Whenever a line below includes the word "path", copy that line.
-- Opening Marker --
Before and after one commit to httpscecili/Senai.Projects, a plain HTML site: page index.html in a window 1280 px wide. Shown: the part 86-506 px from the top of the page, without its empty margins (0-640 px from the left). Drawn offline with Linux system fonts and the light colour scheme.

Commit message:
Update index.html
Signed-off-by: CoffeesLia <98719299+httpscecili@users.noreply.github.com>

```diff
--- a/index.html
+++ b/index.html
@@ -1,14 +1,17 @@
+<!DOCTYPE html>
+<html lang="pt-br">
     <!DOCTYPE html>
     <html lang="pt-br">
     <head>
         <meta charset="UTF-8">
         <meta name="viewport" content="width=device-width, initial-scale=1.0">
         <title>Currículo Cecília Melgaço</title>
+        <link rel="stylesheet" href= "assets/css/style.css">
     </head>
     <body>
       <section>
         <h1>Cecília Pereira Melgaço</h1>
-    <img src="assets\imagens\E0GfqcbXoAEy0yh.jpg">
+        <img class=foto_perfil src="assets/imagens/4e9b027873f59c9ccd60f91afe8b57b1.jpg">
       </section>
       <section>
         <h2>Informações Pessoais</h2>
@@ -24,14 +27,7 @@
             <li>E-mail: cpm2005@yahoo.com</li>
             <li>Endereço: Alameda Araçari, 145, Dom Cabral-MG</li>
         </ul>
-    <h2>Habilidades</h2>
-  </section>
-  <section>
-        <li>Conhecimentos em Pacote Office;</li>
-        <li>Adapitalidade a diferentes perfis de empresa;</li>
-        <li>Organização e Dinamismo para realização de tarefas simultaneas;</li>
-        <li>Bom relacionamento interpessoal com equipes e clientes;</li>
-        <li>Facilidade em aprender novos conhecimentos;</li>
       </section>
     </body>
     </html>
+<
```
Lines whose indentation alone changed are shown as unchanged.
-- Closing Marker --
-- Opening Marker --
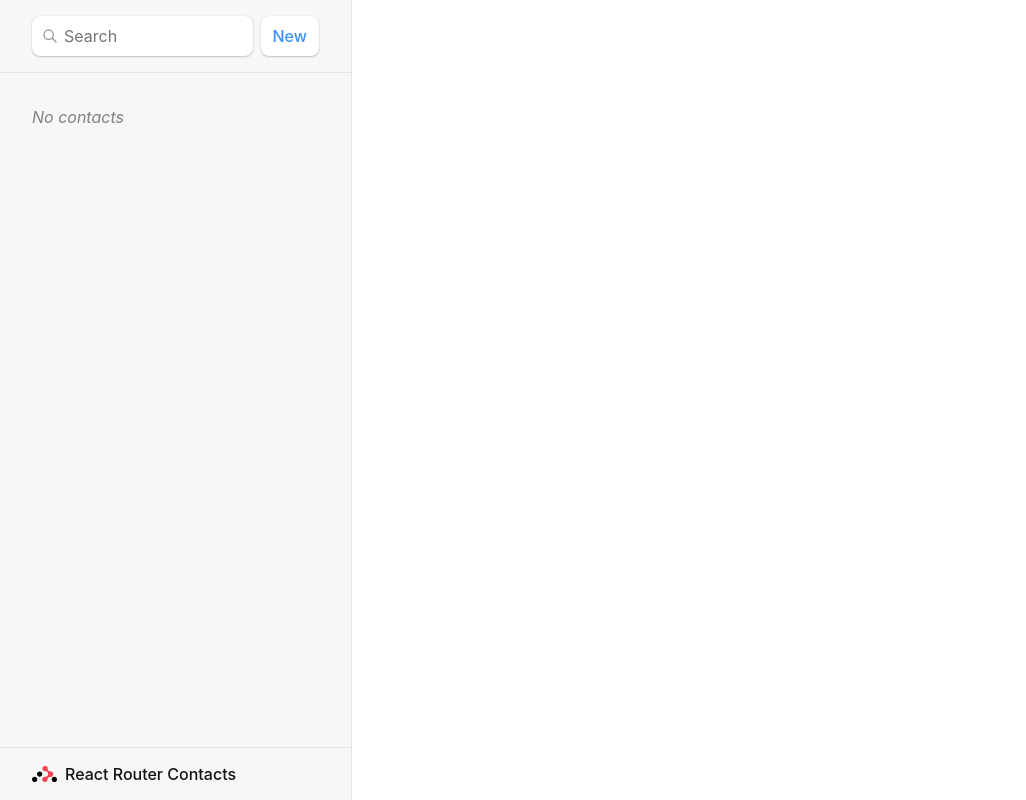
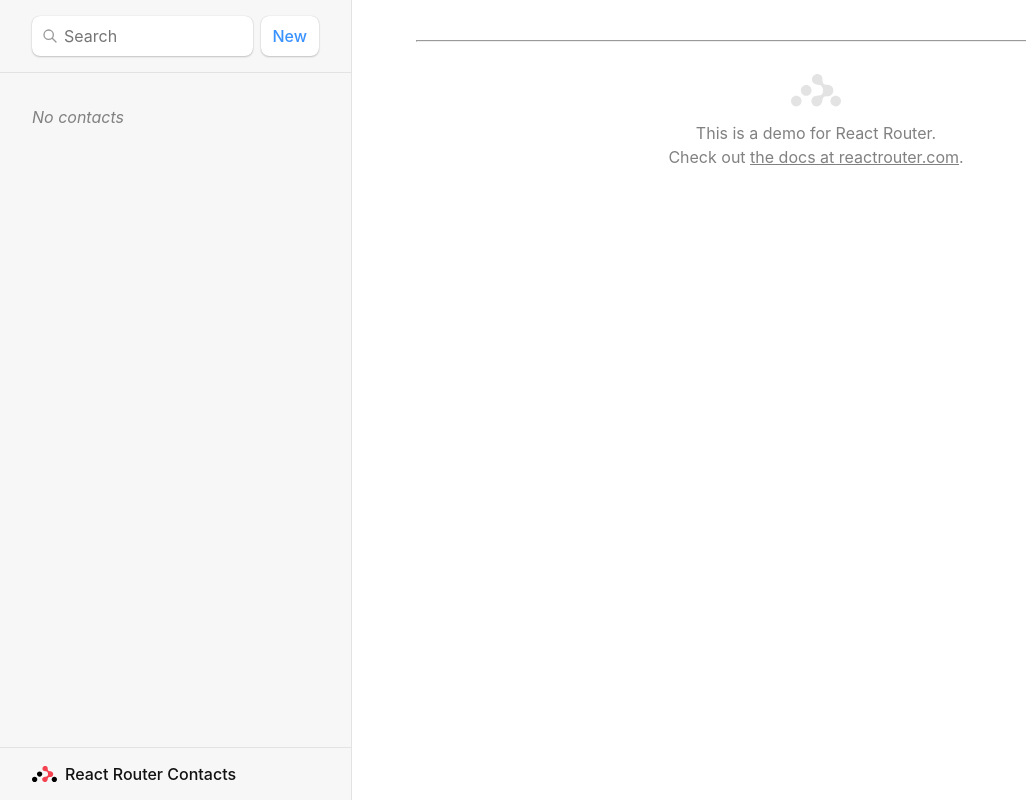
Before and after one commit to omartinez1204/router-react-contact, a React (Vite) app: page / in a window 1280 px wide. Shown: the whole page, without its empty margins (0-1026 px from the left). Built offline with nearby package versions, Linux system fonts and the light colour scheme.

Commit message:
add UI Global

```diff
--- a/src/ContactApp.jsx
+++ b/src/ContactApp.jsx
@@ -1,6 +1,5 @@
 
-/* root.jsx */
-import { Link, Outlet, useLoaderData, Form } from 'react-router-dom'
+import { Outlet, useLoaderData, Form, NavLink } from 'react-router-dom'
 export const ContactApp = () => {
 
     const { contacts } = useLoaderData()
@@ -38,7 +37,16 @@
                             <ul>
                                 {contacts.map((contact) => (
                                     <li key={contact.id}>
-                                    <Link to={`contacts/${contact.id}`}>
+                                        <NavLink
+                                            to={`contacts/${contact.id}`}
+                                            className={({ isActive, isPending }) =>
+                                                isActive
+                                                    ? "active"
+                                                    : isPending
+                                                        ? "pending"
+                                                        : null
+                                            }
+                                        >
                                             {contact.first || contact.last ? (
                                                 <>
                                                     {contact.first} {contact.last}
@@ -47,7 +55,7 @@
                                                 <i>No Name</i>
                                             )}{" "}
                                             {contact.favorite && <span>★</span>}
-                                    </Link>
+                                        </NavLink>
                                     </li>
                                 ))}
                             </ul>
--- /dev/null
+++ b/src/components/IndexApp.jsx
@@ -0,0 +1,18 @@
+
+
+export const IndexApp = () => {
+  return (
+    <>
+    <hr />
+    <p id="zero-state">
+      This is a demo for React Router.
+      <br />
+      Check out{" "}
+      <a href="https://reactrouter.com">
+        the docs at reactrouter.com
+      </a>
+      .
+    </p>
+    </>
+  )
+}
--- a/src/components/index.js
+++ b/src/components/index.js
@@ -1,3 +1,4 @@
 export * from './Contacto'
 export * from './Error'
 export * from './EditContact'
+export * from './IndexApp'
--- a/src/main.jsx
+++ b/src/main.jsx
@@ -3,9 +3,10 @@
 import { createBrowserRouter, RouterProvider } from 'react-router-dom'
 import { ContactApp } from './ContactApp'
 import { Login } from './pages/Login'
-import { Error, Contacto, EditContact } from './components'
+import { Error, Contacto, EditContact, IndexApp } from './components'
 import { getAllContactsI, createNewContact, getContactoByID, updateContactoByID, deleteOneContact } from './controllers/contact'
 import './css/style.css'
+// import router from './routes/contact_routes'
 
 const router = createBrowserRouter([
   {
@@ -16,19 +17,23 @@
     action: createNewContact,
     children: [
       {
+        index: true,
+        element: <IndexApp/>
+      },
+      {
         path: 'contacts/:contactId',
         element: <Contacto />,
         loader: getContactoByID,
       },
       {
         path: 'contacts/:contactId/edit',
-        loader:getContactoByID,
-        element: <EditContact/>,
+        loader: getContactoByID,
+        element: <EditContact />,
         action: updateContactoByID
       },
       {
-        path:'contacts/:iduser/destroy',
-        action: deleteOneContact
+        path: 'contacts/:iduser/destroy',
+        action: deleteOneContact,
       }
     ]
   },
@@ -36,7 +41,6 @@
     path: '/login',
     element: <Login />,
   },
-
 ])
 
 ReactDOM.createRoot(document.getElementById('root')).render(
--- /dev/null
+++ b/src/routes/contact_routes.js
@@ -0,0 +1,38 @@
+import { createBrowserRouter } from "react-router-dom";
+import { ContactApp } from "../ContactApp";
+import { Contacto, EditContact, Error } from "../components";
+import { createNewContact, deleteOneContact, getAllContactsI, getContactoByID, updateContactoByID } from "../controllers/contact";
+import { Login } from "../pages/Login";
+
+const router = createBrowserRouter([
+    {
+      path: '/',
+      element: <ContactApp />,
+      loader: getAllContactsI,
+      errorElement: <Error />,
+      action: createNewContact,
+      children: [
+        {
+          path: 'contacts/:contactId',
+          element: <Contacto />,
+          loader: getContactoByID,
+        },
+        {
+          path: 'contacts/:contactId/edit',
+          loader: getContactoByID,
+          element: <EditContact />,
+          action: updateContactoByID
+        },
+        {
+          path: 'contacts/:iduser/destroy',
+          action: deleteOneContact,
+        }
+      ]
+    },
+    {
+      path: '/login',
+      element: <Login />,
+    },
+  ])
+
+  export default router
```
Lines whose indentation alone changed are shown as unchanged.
-- Closing Marker --
# [Result below]
         path: 'contacts/:contactId',
         path: 'contacts/:contactId/edit',
-        path:'contacts/:iduser/destroy',
+        path: 'contacts/:iduser/destroy',
     path: '/login',
+      path: '/',
+          path: 'contacts/:contactId',
+          path: 'contacts/:contactId/edit',
+          path: 'contacts/:iduser/destroy',
+      path: '/login',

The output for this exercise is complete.